Organizers were prepared for all kinds of reactions from Trump and his supporters, and had legal teams at the ready. When the votes were finally counted, all of their planning finally paid off, and parties on the street emerged from what had once been protests. “There was a lot of uncertainty but we just knew to over-prepare and over-organize. So we were really able to keep that energy and those three words plastered everywhere. You can’t organize around hope. It’s necessary to have hope, but you’ve also got to have a plan organized underneath that, to make the things you hope for real. Right now, our legal team is looking at filing amicus briefs and all kinds of things to protect the vote,” Strange explains.
What was most emphasized by the organizers who spoke with Refinery29 is that none of the work they’ve done is for Democrats, specifically. “Few of us endorsed President-Elect Biden during the Democratic Primary and we know that when he takes office we will need to fight hard for our vision of a just Philadelphia — for well-funded education, healthcare for all, a Green New Deal, and workers' rights. Still, what was clear was that Trump and his hateful, white supremacist base were a threat to our very existence,” Brooks says.
Notably, the election came only one week after Walter Wallace Jr. was murdered by police in Philadelphia. “We know that the system that killed Walter Wallace Jr. is the same system that actively worked to silence Black and brown voters,” says Council-member Brooks. “Black people showed up to vote because we knew that our lives, our communities depended on it. But the work doesn't stop here. We will continue fighting for a world where our neighbors can live safe, healthy, dignified lives free of police violence. We will ensure that President-Elect Biden hears the power of our movement and knows that he can no longer take Black voters for granted. We're not going anywhere.”

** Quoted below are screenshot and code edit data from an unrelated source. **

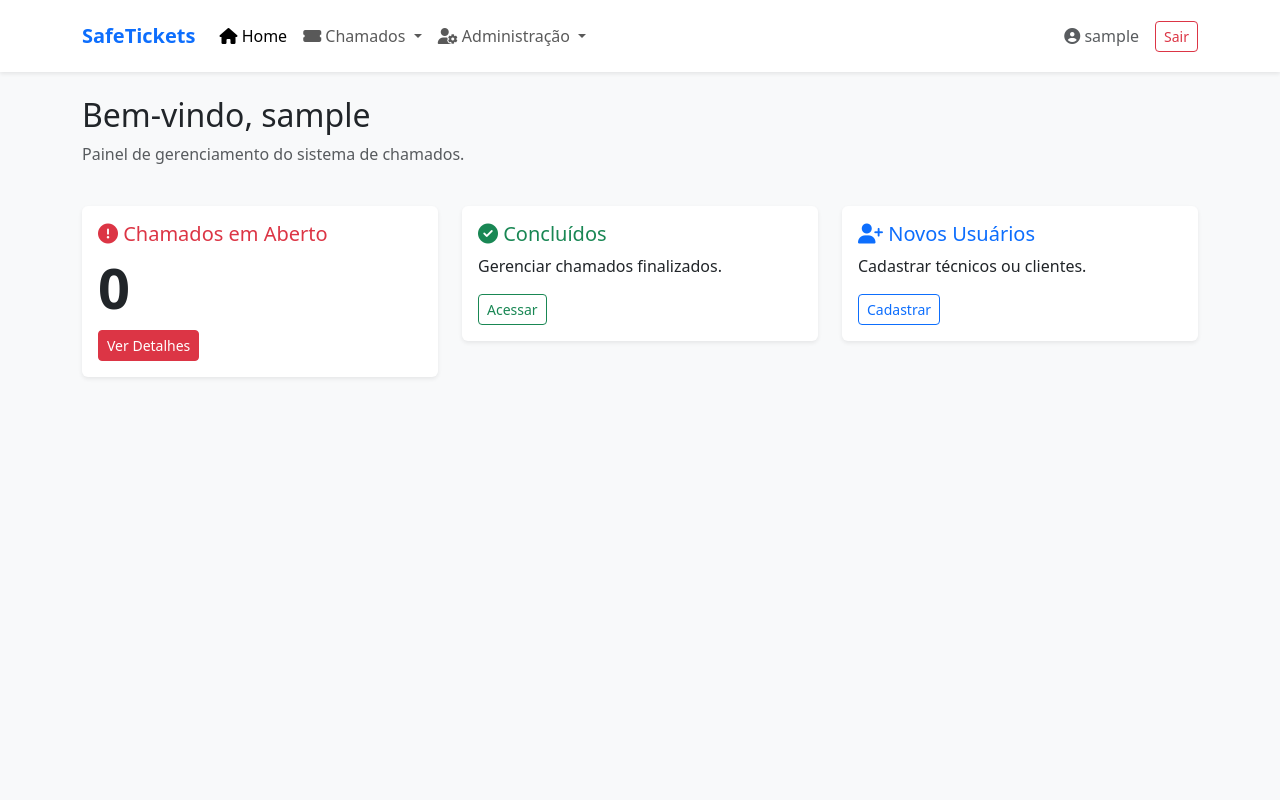
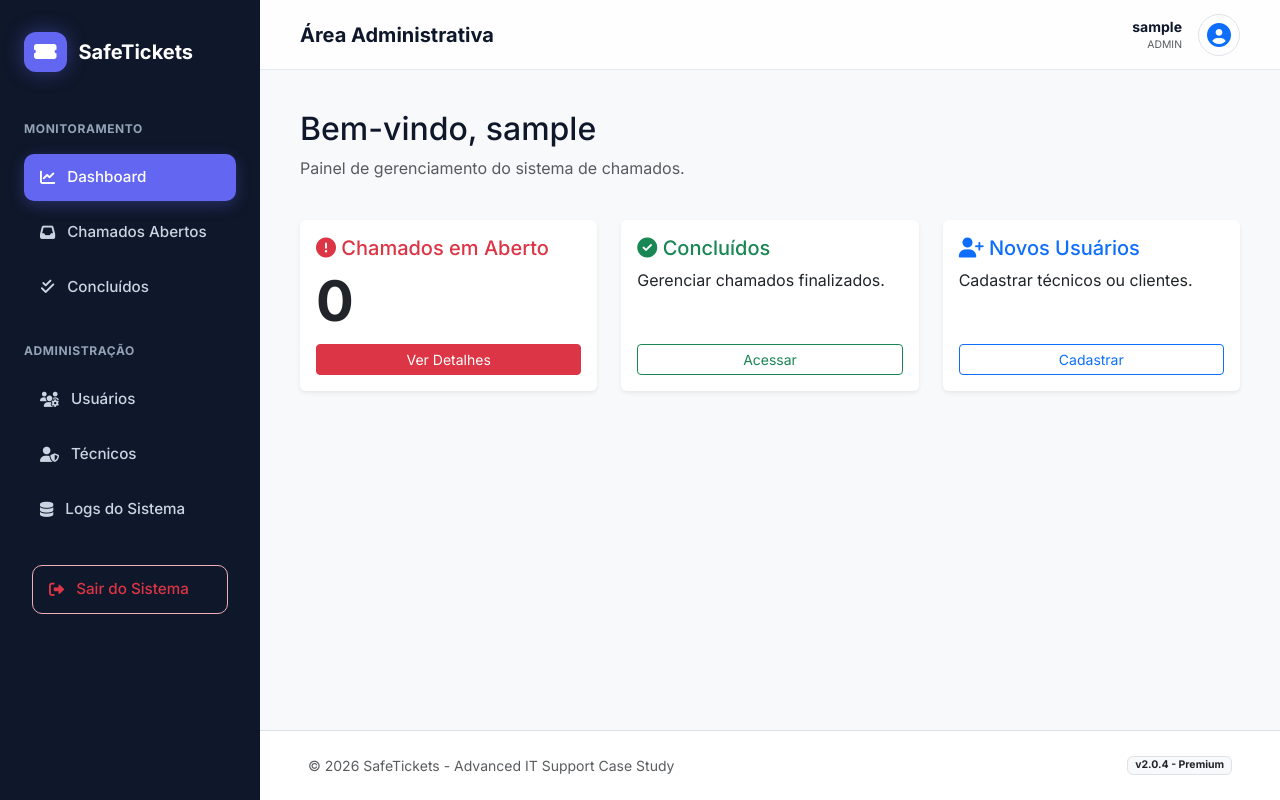
Before and after one commit to AndersonC96/simplepharma, a PHP site: page /admin/adminHome.php in a window 1280 px wide. Run offline with PHP 8.4, Linux system fonts and the light colour scheme; the visitor is signed in with stand-in values (Sample User, id 1); data that the repository does not hold is empty; some libraries are stand-ins or nearby versions.

Commit message:
Add global styles and modernize UI/layout
Introduce a new global.css with a modern SaaS-inspired theme (sidebar, header, glass cards, status pills, responsive rules) and update multiple views to adopt the new styles and layout. Revamp public/index.php into a dark glass login (uses Bootstrap + FontAwesome + new classes), replace old badge classes with status-pill variants in ticket lists, and make dashboard cards use flex-column + mt-auto so action buttons align to the bottom. Replace Layout header with a professional sidebar/main-shell structure, include the new CSS, simplify base_path logic, update the site title, and add a footer with version info. Changes touch public/CSS/global.css, several public/*Home and chamados files, and src/Layout.php.

```diff
--- /dev/null
+++ b/public/CSS/global.css
@@ -0,0 +1,212 @@
+@import url('https://fonts.googleapis.com/css2?family=Inter:wght@400;500;600;700&display=swap');
+
+:root {
+    --primary: #6366f1; /* Indigo-500 */
+    --primary-dark: #4f46e5;
+    --primary-light: #818cf8;
+    --slate-50: #f8fafc;
+    --slate-100: #f1f5f9;
+    --slate-200: #e2e8f0;
+    --slate-300: #cbd5e1;
+    --slate-400: #94a3b8;
+    --slate-600: #475569;
+    --slate-700: #334155;
+    --slate-800: #1e293b;
+    --slate-900: #0f172a;
+
+    --sidebar-width: 260px;
+    --header-height: 70px;
+    --border-radius-lg: 16px;
+    --border-radius-md: 12px;
+    --card-shadow: 0 4px 6px -1px rgb(0 0 0 / 0.1), 0 2px 4px -2px rgb(0 0 0 / 0.1);
+}
+
+body {
+    font-family: 'Inter', sans-serif;
+    background-color: var(--slate-50);
+    color: var(--slate-900);
+    margin: 0;
+    overflow-x: hidden;
+}
+
+/* --- Sidebar V2 (Modern SaaS) --- */
+.sidebar {
+    width: var(--sidebar-width);
+    height: 100vh;
+    background-color: var(--slate-900);
+    position: fixed;
+    left: 0;
+    top: 0;
+    padding: 2rem 1.5rem;
+    z-index: 1000;
+    transition: all 0.3s cubic-bezier(0.4, 0, 0.2, 1);
+}
+
+.sidebar .brand {
+    display: flex;
+    align-items: center;
+    gap: 12px;
+    color: #fff;
+    font-weight: 700;
+    font-size: 1.25rem;
+    margin-bottom: 3rem;
+    text-decoration: none;
+}
+
+.sidebar i.brand-icon {
+    background: var(--primary);
+    padding: 10px;
+    border-radius: 12px;
+    box-shadow: 0 0 20px rgba(99, 102, 241, 0.4);
+}
+
+.sidebar .nav-group {
+    margin-bottom: 2rem;
+}
+
+.sidebar .nav-label {
+    color: var(--slate-400);
+    font-size: 0.75rem;
+    font-weight: 700;
+    text-transform: uppercase;
+    letter-spacing: 0.05em;
+    margin-bottom: 1rem;
+    display: block;
+}
+
+.sidebar .nav-link-item {
+    display: flex;
+    align-items: center;
+    gap: 12px;
+    color: var(--slate-300);
+    text-decoration: none;
+    padding: 0.75rem 1rem;
+    border-radius: 10px;
+    margin-bottom: 0.5rem;
+    font-size: 0.95rem;
+    font-weight: 500;
+    transition: all 0.2s;
+}
+
+.sidebar .nav-link-item:hover {
+    background: rgba(255, 255, 255, 0.05);
+    color: #fff;
+}
+
+.sidebar .nav-link-item.active {
+    background: var(--primary);
+    color: #fff;
+    box-shadow: 0 4px 15px rgba(99, 102, 241, 0.3);
+}
+
+/* --- Main Layout Shell --- */
+.main-shell {
+    margin-left: var(--sidebar-width);
+    min-height: 100vh;
+    padding: 0;
+    display: flex;
+    flex-direction: column;
+}
+
+.top-header {
+    height: var(--header-height);
+    background: rgba(255, 255, 255, 0.8);
+    backdrop-filter: blur(12px);
+    border-bottom: 1px solid var(--slate-200);
+    display: flex;
+    align-items: center;
+    justify-content: space-between;
+    padding: 0 2.5rem;
+    position: sticky;
+    top: 0;
+    z-index: 900;
+}
+
+.content-area {
+    padding: 2.5rem;
+    animation: fadeIn 0.4s ease-out;
+    flex: 1;
+}
+
+@keyframes fadeIn {
+    from { opacity: 0; transform: translateY(10px); }
+    to { opacity: 1; transform: translateY(0); }
+}
+
+/* --- Better SaaS Components --- */
+.glass-card {
+    background: white;
+    border: 1px solid var(--slate-200);
+    border-radius: var(--border-radius-lg);
+    box-shadow: 0 10px 25px -5px rgba(0,0,0,0.05);
+    transition: all 0.3s cubic-bezier(0.4, 0, 0.2, 1);
+}
+
+.glass-card:hover {
+    transform: translateY(-4px);
+    box-shadow: 0 20px 40px -10px rgba(0,0,0,0.1);
+}
+
+.btn-premium {
+    background: var(--primary);
+    color: white;
+    border: none;
+    padding: 0.75rem 1.5rem;
+    border-radius: var(--border-radius-md);
+    font-weight: 600;
+    transition: all 0.2s;
+}
+
+.btn-premium:hover {
+    background: var(--primary-dark);
+    box-shadow: 0 8px 20px rgba(99, 102, 241, 0.3);
+}
+
+/* --- Stunning Login (V2) --- */
+.login-mesh {
+    min-height: 100vh;
+    display: flex;
+    align-items: center;
+    justify-content: center;
+    background-color: #0f172a;
+    background-image:
+        radial-gradient(at 0% 0%, hsla(253,16%,7%,1) 0, transparent 50%),
+        radial-gradient(at 50% 0%, hsla(225,39%,30%,1) 0, transparent 50%),
+        radial-gradient(at 100% 0%, hsla(339,49%,30%,1) 0, transparent 50%);
+    position: relative;
+    padding: 2rem;
+}
+
+.login-glass-card {
+    max-width: 440px;
+    width: 100%;
+    background: rgba(255, 255, 255, 0.03);
+    backdrop-filter: blur(20px);
+    border: 1px solid rgba(255, 255, 255, 0.1);
+    border-radius: 24px;
+    padding: 3rem;
+    color: white;
+    box-shadow: 0 25px 50px -12px rgba(0, 0, 0, 0.5);
+}
+
+/* --- Status Pills --- */
+.status-pill {
+    padding: 4px 12px;
+    border-radius: 9999px;
+    font-size: 0.75rem;
+    font-weight: 600;
+    display: inline-flex;
+    align-items: center;
+    gap: 6px;
+}
+
+.status-pill-open { background: #fee2e2; color: #991b1b; }
+.status-pill-progress { background: #fef3c7; color: #92400e; }
+.status-pill-concluido { background: #dcfce7; color: #166534; }
+
+/* Responsive */
+@media (max-width: 768px) {
+    .sidebar { transform: translateX(-100%); }
+    .main-shell { margin-left: 0; }
+    .top-header { padding: 0 1rem; }
+}
--- a/public/admin/adminHome.php
+++ b/public/admin/adminHome.php
@@ -28,29 +28,29 @@ Layout::header('Área Administrativa', 'home', $num_tickets);
 
 <div class="row g-4">
     <div class="col-md-4">
-        <div class="card border-0 shadow-sm">
-            <div class="card-body">
+        <div class="card border-0 shadow-sm h-100">
+            <div class="card-body d-flex flex-column">
                 <h5 class="card-title text-danger"><i class="fas fa-exclamation-circle"></i> Chamados em Aberto</h5>
                 <h2 class="display-4 fw-bold"><?php echo $num_tickets; ?></h2>
-                <a href="chamadosAbertos.php" class="btn btn-danger btn-sm">Ver Detalhes</a>
+                <a href="chamadosAbertos.php" class="btn btn-danger btn-sm mt-auto">Ver Detalhes</a>
             </div>
         </div>
     </div>
     <div class="col-md-4">
-        <div class="card border-0 shadow-sm">
-            <div class="card-body">
+        <div class="card border-0 shadow-sm h-100">
+            <div class="card-body d-flex flex-column">
                 <h5 class="card-title text-success"><i class="fas fa-check-circle"></i> Concluídos</h5>
                 <p class="card-text">Gerenciar chamados finalizados.</p>
-                <a href="chamadosConcluidos.php" class="btn btn-outline-success btn-sm">Acessar</a>
+                <a href="chamadosConcluidos.php" class="btn btn-outline-success btn-sm mt-auto">Acessar</a>
             </div>
         </div>
     </div>
     <div class="col-md-4">
-        <div class="card border-0 shadow-sm">
-            <div class="card-body">
+        <div class="card border-0 shadow-sm h-100">
+            <div class="card-body d-flex flex-column">
                 <h5 class="card-title text-primary"><i class="fas fa-user-plus"></i> Novos Usuários</h5>
                 <p class="card-text">Cadastrar técnicos ou clientes.</p>
-                <a href="insereUsuario.php" class="btn btn-outline-primary btn-sm">Cadastrar</a>
+                <a href="insereUsuario.php" class="btn btn-outline-primary btn-sm mt-auto">Cadastrar</a>
             </div>
         </div>
     </div>
--- a/public/admin/chamadosAbertos.php
+++ b/public/admin/chamadosAbertos.php
@@ -83,10 +83,10 @@ Layout::header('Chamados em Aberto', 'chamados', $total_items);
                                 <td><?php echo date('d/m/Y H:i', strtotime($ticket['created_at'])); ?></td>
                                 <td>
                                     <?php
-                                        $badge_class = ($ticket['status'] === 'Aberto') ? 'bg-danger' : 'bg-warning text-dark';
+                                        $pill_class = ($ticket['status'] === 'Aberto') ? 'status-pill-open' : 'status-pill-progress';
                                     ?>
-                                    <span class="badge <?php echo $badge_class; ?>">
-                                        <?php echo htmlspecialchars($ticket['status']); ?>
+                                    <span class="status-pill <?php echo $pill_class; ?>">
+                                        <i class="fas fa-circle x-small" style="font-size: 0.4rem;"></i> <?php echo htmlspecialchars($ticket['status']); ?>
                                     </span>
                                 </td>
                                 <td class="text-end">
--- a/public/admin/chamadosConcluidos.php
+++ b/public/admin/chamadosConcluidos.php
@@ -74,7 +74,9 @@ Layout::header('Chamados Concluídos', 'chamados', $num_open);
                                 </td>
                                 <td><?php echo $ticket['finished_at'] ? date('d/m/Y H:i', strtotime($ticket['finished_at'])) : '---'; ?></td>
                                 <td>
-                                    <span class="badge bg-success">CONCLUÍDO</span>
+                                    <span class="status-pill status-pill-concluido">
+                                        <i class="fas fa-circle-check x-small"></i> CONCLUÍDO
+                                    </span>
                                 </td>
                                 <td class="text-end">
                                     <a href="ver1chamadoAdmin.php?id=<?php echo $ticket['id']; ?>" class="btn btn-outline-info btn-sm">
--- a/src/Layout.php
+++ b/src/Layout.php
@@ -8,7 +8,7 @@ class Layout
     {
         $user_name = $_SESSION['user_name'] ?? 'Usuário';
         $role = $_SESSION['user_role'] ?? '';
-        $base_path = ($role === 'admin') ? '' : '../'; // Simple logic for nested dirs
+        $base_path = '../';
 
         ?>
         <!DOCTYPE html>
@@ -16,69 +16,75 @@ class Layout
         <head>
             <meta charset="utf-8">
             <meta name="viewport" content="width=device-width, initial-scale=1">
-            <title><?php echo htmlspecialchars($title); ?> | SafeTickets</title>
+            <title><?php echo htmlspecialchars($title); ?> | SafeTickets Pro</title>
             <link href="https://cdn.jsdelivr.net/npm/bootstrap@5.3.2/dist/css/bootstrap.min.css" rel="stylesheet">
             <link rel="stylesheet" href="https://cdnjs.cloudflare.com/ajax/libs/font-awesome/6.1.1/css/all.min.css">
-            <link rel="icon" type="image/png" href="../img/favicon.png"/>
-            <style>
-                body { background-color: #f8f9fa; }
-                .navbar { box-shadow: 0 2px 4px rgba(0,0,0,0.08); }
-                .navbar-brand { font-weight: 700; color: #0d6efd !important; }
-            </style>
+            <link rel="stylesheet" href="<?php echo $base_path; ?>CSS/global.css?v=2.1">
+            <link rel="icon" type="image/png" href="<?php echo $base_path; ?>img/favicon.png"/>
         </head>
-        <body>
-        <nav class="navbar navbar-expand-lg navbar-light bg-white py-3">
-            <div class="container">
-                <a class="navbar-brand" href="adminHome.php">SafeTickets</a>
-                <button class="navbar-toggler" type="button" data-bs-toggle="collapse" data-bs-target="#navbarMain">
-                    <span class="navbar-toggler-icon"></span>
-                </button>
-                <div class="collapse navbar-collapse" id="navbarMain">
-                    <ul class="navbar-nav me-auto mb-2 mb-lg-0">
-                        <li class="nav-item">
-                            <a class="nav-link <?php echo $active_page === 'home' ? 'active' : ''; ?>" href="adminHome.php">
-                                <i class="fas fa-home"></i> Home
+        <body class="bg-light">
+            <!-- Professional Sidebar V2 -->
+            <aside class="sidebar">
+                <a href="adminHome.php" class="brand">
+                    <i class="fas fa-ticket-alt brand-icon"></i>
+                    <span>SafeTickets</span>
                 </a>
-                        </li>
-                        <li class="nav-item dropdown">
-                            <a class="nav-link dropdown-toggle" href="#" role="button" data-bs-toggle="dropdown">
-                                <i class="fas fa-ticket-alt"></i> Chamados
+
+                <nav class="nav-group">
+                    <span class="nav-label">Monitoramento</span>
+                    <a href="adminHome.php" class="nav-link-item <?php echo $active_page === 'home' ? 'active' : ''; ?>">
+                        <i class="fas fa-chart-line"></i> Dashboard
                     </a>
-                            <ul class="dropdown-menu">
-                                <li><a class="dropdown-item" href="abrirchamadoAdmin.php">Abrir Chamado</a></li>
-                                <li><a class="dropdown-item" href="chamadosAbertos.php">Em Aberto <span class="badge bg-danger"><?php echo $num_chamados; ?></span></a></li>
-                                <li><a class="dropdown-item" href="chamadosConcluidos.php">Concluídos</a></li>
-                                <li><hr class="dropdown-divider"></li>
-                                <li><a class="dropdown-item" href="verchamadosAdmin.php">Listar Todos</a></li>
-                            </ul>
-                        </li>
+                    <a href="chamadosAbertos.php" class="nav-link-item <?php echo $active_page === 'chamados' ? 'active' : ''; ?>">
+                        <i class="fas fa-inbox"></i> Chamados Abertos
+                    </a>
+                    <a href="chamadosConcluidos.php" class="nav-link-item">
+                        <i class="fas fa-check-double"></i> Concluídos
+                    </a>
+                </nav>
+
                 <?php if ($role === 'admin'): ?>
-                        <li class="nav-item dropdown">
-                            <a class="nav-link dropdown-toggle" href="#" role="button" data-bs-toggle="dropdown">
-                                <i class="fas fa-user-cog"></i> Administração
+                <nav class="nav-group">
+                    <span class="nav-label">Administração</span>
+                    <a href="verUsuarios.php" class="nav-link-item">
+                        <i class="fas fa-users-cog"></i> Usuários
                     </a>
-                            <ul class="dropdown-menu">
-                                <li><h6 class="dropdown-header">Técnicos</h6></li>
-                                <li><a class="dropdown-item" href="insereUsuario.php?role=tecnico">Inserir Técnico</a></li>
-                                <li><a class="dropdown-item" href="verTecnicos.php">Gerenciar Técnicos</a></li>
-                                <li><hr class="dropdown-divider"></li>
-                                <li><h6 class="dropdown-header">Usuários</h6></li>
-                                <li><a class="dropdown-item" href="insereUsuario.php">Inserir Usuário</a></li>
-                                <li><a class="dropdown-item" href="verUsuarios.php">Gerenciar Usuários</a></li>
-                            </ul>
-                        </li>
+                    <a href="verTecnicos.php" class="nav-link-item">
+                        <i class="fas fa-user-shield"></i> Técnicos
+                    </a>
+                    <a href="verchamadosAdmin.php" class="nav-link-item">
+                        <i class="fas fa-database"></i> Logs do Sistema
+                    </a>
+                </nav>
                 <?php endif; ?>
-                    </ul>
-                    <div class="navbar-nav align-items-center">
-                        <span class="nav-item me-3 text-muted">
-                            <i class="fas fa-user-circle"></i> <?php echo htmlspecialchars($user_name); ?>
-                        </span>
-                        <a href="../logout.php" class="btn btn-outline-danger btn-sm">Sair</a>
+
+                <div class="mt-auto px-2">
+                    <a href="../logout.php" class="nav-link-item text-danger border border-danger-subtle mt-4">
+                        <i class="fas fa-sign-out-alt"></i> Sair do Sistema
+                    </a>
+                </div>
+            </aside>
+
+            <!-- Main Application Shell -->
+            <main class="main-shell">
+                <header class="top-header">
+                    <div class="d-flex align-items-center">
+                        <h1 class="h5 fw-bold mb-0 text-slate-800">
+                             <?php echo htmlspecialchars($title); ?>
+                        </h1>
+                    </div>
+                    <div class="d-flex align-items-center gap-3">
+                        <div class="text-end d-none d-sm-block">
+                            <p class="mb-0 small fw-bold"><?php echo htmlspecialchars($user_name); ?></p>
+                            <p class="mb-0 x-small text-muted text-uppercase" style="font-size: 0.65rem;"><?php echo strtoupper($role); ?></p>
+                        </div>
+                        <div class="avatar bg-indigo-100 p-2 rounded-circle border">
+                            <i class="fas fa-user-circle fa-xl text-primary"></i>
                         </div>
                     </div>
-            </div>
-        </nav>
-        <div class="container mt-4">
+                </header>
+
+                <div class="content-area">
         <?php
     }
 
@@ -86,6 +92,16 @@ class Layout
     {
         ?>
                 </div>
+                <footer class="py-4 px-5 text-muted small border-top bg-white mt-auto">
+                    <div class="container-fluid d-flex justify-content-between align-items-center p-0">
+                        <span>&copy; <?php echo date('Y'); ?> SafeTickets - Advanced IT Support Case Study</span>
+                        <div class="d-flex gap-3">
+                           <span class="badge bg-light text-dark border">v2.0.4 - Premium</span>
+                        </div>
+                    </div>
+                </footer>
+            </main>
+
             <script src="https://cdn.jsdelivr.net/npm/bootstrap@5.3.2/dist/js/bootstrap.bundle.min.js"></script>
         </body>
         </html>
```
Also changed, not shown: public/index.php (+70 -19 lines), public/subadmin/subadminHome.php (+4 -4 lines), public/tecnico/tecnicoHome.php (+4 -4 lines). Lines whose indentation alone changed are shown as unchanged.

The Black women and women of color who have been leading the charge say they don’t want praise, though: They want help and solidarity in non-election years. “We don’t need any saviors and we don’t want to be called saviors. We’re survivors. We will continue to fight for our communities as long as we have to. Inequity is harmful, strategic, and leaves people feeling lonely,” says Llerena. “Black folks, Latinx folks, Indigenous folks, and folks of color have invested in each other and their communities, and that’s why we’re the ones who got out the vote, and have fought to protect the vote. We need white folks to do that, too, because then we will have a better world and the inequities uplifted by the electoral systems and the systems that affect our communities won’t be so heavy on the shoulders of Black women and women of color.”